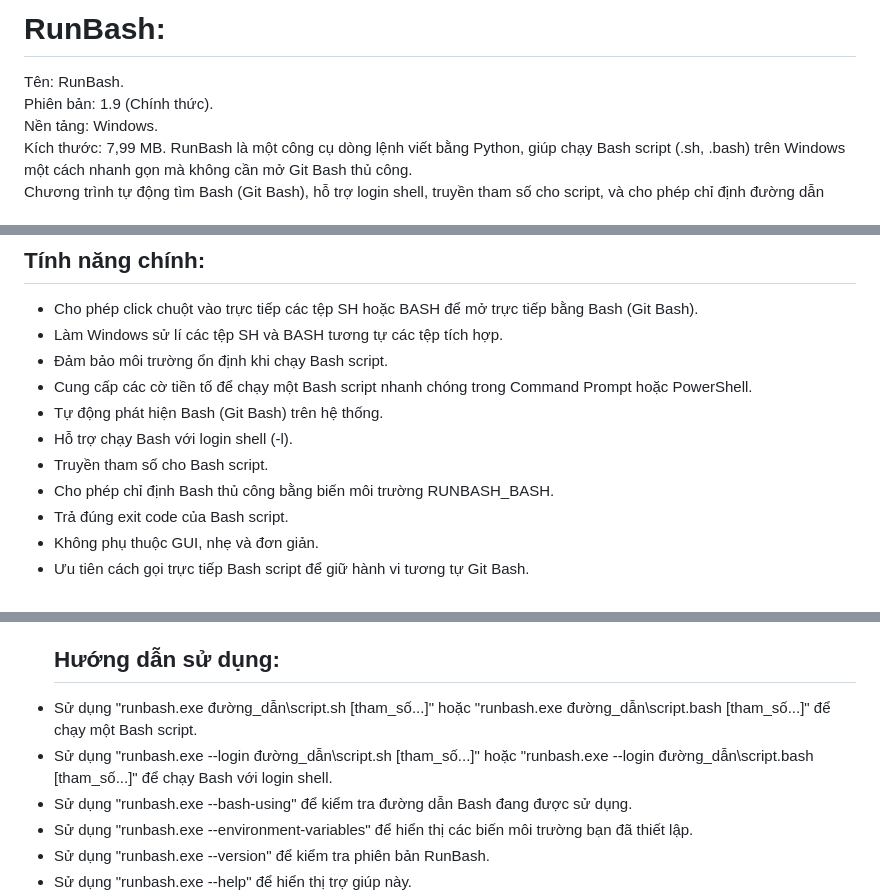
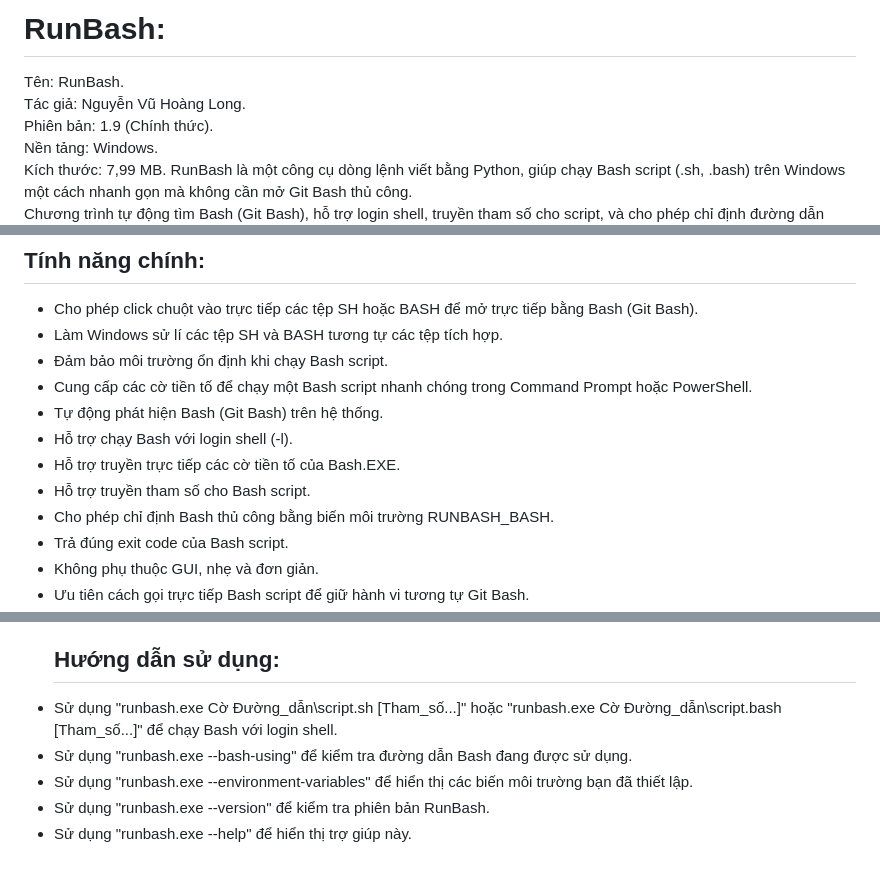
Before and after one commit to NguyenVuHoangLong2012/RunBash, a Markdown page: README.md, 3 parts joined by grey strips. Drawn GitHub-style; blank space fills up the shorter version.

Commit message:
Add author and enhance usage instructions in README
Updated README to include author and additional usage instructions.

```diff
--- a/README.md
+++ b/README.md
@@ -1,5 +1,6 @@
 # RunBash:
 Tên: RunBash.
+Tác giả: Nguyễn Vũ Hoàng Long.
 Phiên bản: 1.9 (Chính thức).
 Nền tảng: Windows.
 Kích thước: 7,99 MB.
@@ -17,7 +18,8 @@ thông qua Command Prompt hoặc PowerShell.
 - Cung cấp các cờ tiền tố để chạy một Bash script nhanh chóng trong Command Prompt hoặc PowerShell.
 - Tự động phát hiện Bash (Git Bash) trên hệ thống.
 - Hỗ trợ chạy Bash với login shell (-l).
-- Truyền tham số cho Bash script.
+- Hỗ trợ truyền trực tiếp các cờ tiền tố của Bash.EXE.
+- Hỗ trợ truyền tham số cho Bash script.
 - Cho phép chỉ định Bash thủ công bằng biến môi trường RUNBASH_BASH.
 - Trả đúng exit code của Bash script.
 - Không phụ thuộc GUI, nhẹ và đơn giản.
@@ -56,8 +58,7 @@ Nếu bạn sử dụng Git For Windows chuẩn hãy bỏ qua bước này.
 Cuối cùng hãy nhấn OK > OK để đóng tất cả các hộp thoại hiện tại đang mở..
 Vậy đã xong.
   ## Hướng dẫn sử dụng:
-- Sử dụng "runbash.exe đường_dẫn\script.sh [tham_số...]" hoặc "runbash.exe đường_dẫn\script.bash [tham_số...]" để chạy một Bash script.
-- Sử dụng "runbash.exe --login đường_dẫn\script.sh [tham_số...]" hoặc "runbash.exe --login đường_dẫn\script.bash [tham_số...]" để chạy Bash với login shell.
+- Sử dụng "runbash.exe Cờ Đường_dẫn\script.sh [Tham_số...]" hoặc "runbash.exe Cờ Đường_dẫn\script.bash [Tham_số...]" để chạy Bash với login shell.
 - Sử dụng "runbash.exe --bash-using" để kiểm tra đường dẫn Bash đang được sử dụng.
 - Sử dụng "runbash.exe --environment-variables" để hiển thị các biến môi trường bạn đã thiết lập.
 - Sử dụng "runbash.exe --version" để kiểm tra phiên bản RunBash.
```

Your goal: Give back the listing exactly, without a single picture.

Response below:
Before and after one commit to NguyenVuHoangLong2012/RunBash, a Markdown page: README.md, 3 parts joined by grey strips. Drawn GitHub-style; blank space fills up the shorter version.

Commit message:
Add author and enhance usage instructions in README
Updated README to include author and additional usage instructions.

```diff
--- a/README.md
+++ b/README.md
@@ -1,5 +1,6 @@
 # RunBash:
 Tên: RunBash.
+Tác giả: Nguyễn Vũ Hoàng Long.
 Phiên bản: 1.9 (Chính thức).
 Nền tảng: Windows.
 Kích thước: 7,99 MB.
@@ -17,7 +18,8 @@ thông qua Command Prompt hoặc PowerShell.
 - Cung cấp các cờ tiền tố để chạy một Bash script nhanh chóng trong Command Prompt hoặc PowerShell.
 - Tự động phát hiện Bash (Git Bash) trên hệ thống.
 - Hỗ trợ chạy Bash với login shell (-l).
-- Truyền tham số cho Bash script.
+- Hỗ trợ truyền trực tiếp các cờ tiền tố của Bash.EXE.
+- Hỗ trợ truyền tham số cho Bash script.
 - Cho phép chỉ định Bash thủ công bằng biến môi trường RUNBASH_BASH.
 - Trả đúng exit code của Bash script.
 - Không phụ thuộc GUI, nhẹ và đơn giản.
@@ -56,8 +58,7 @@ Nếu bạn sử dụng Git For Windows chuẩn hãy bỏ qua bước này.
 Cuối cùng hãy nhấn OK > OK để đóng tất cả các hộp thoại hiện tại đang mở..
 Vậy đã xong.
   ## Hướng dẫn sử dụng:
-- Sử dụng "runbash.exe đường_dẫn\script.sh [tham_số...]" hoặc "runbash.exe đường_dẫn\script.bash [tham_số...]" để chạy một Bash script.
-- Sử dụng "runbash.exe --login đường_dẫn\script.sh [tham_số...]" hoặc "runbash.exe --login đường_dẫn\script.bash [tham_số...]" để chạy Bash với login shell.
+- Sử dụng "runbash.exe Cờ Đường_dẫn\script.sh [Tham_số...]" hoặc "runbash.exe Cờ Đường_dẫn\script.bash [Tham_số...]" để chạy Bash với login shell.
 - Sử dụng "runbash.exe --bash-using" để kiểm tra đường dẫn Bash đang được sử dụng.
 - Sử dụng "runbash.exe --environment-variables" để hiển thị các biến môi trường bạn đã thiết lập.
 - Sử dụng "runbash.exe --version" để kiểm tra phiên bản RunBash.
```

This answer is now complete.